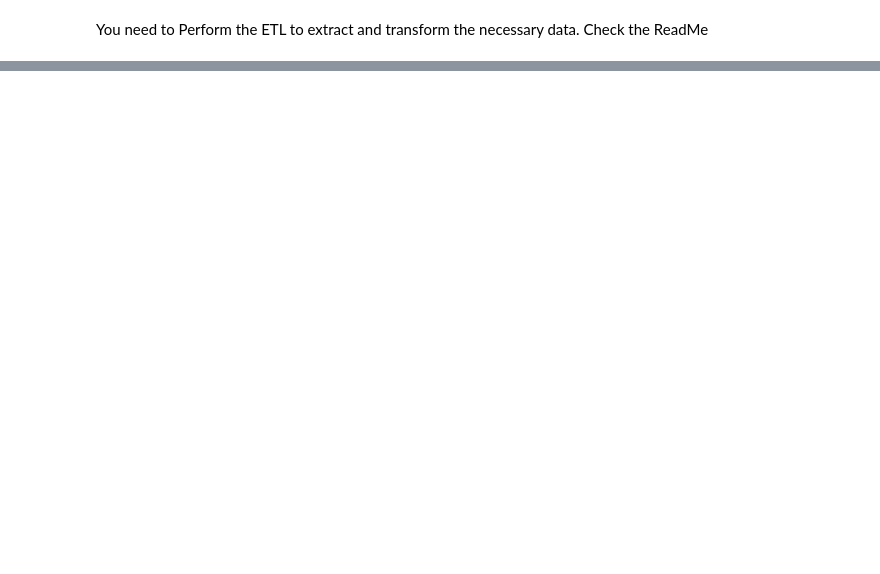
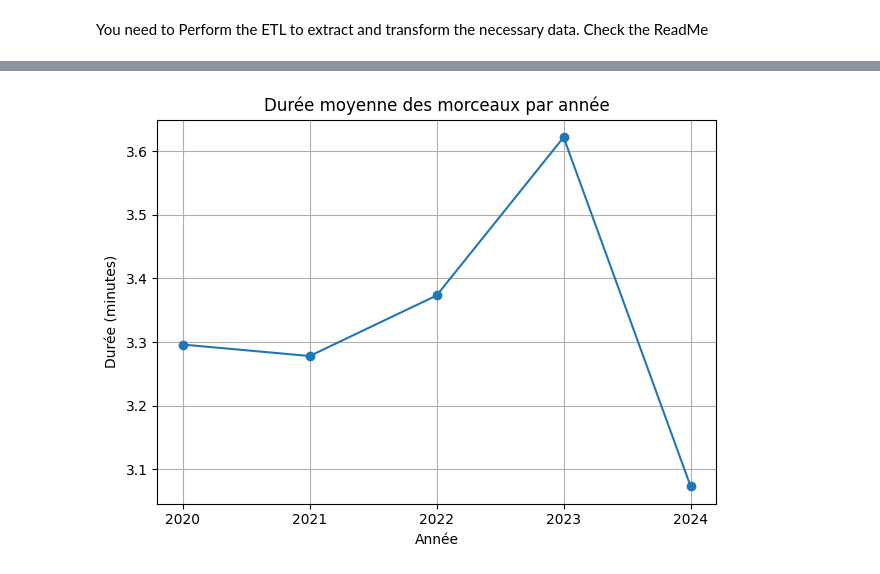
Before and after one commit to jul339/spotify_hits, a Jupyter notebook: notebooks/spotify_analysis.ipynb, the cells around one changed output, grey strips where cells are left out. Drawn from its saved outputs; the diff is of its cells as text; code cells hidden in the pictures; blank space fills up the shorter version.

```diff
--- a/notebooks/spotify_analysis.ipynb
+++ b/notebooks/spotify_analysis.ipynb
@@ -39,0 +98,11 @@ plt.show()
+# %%
+df.groupby("year")["track_duration_min"].mean().plot(marker="o")
+plt.title("Durée moyenne des morceaux par année")
+plt.xlabel("Année")
+plt.ylabel("Durée (minutes)")
+plt.xticks(df["year"].unique())  # Affiche les années entières seulement
+plt.grid(True)
+plt.tight_layout()
+plt.show()
+# %% [output]
+[figure, added]
```
Also changed, not shown: parts of 8 cells of this notebook.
::::::
**Task directions:** Go over the listing above and copy out each line that includes "Durée".

**Task result:**
+plt.title("Durée moyenne des morceaux par année")
+plt.ylabel("Durée (minutes)")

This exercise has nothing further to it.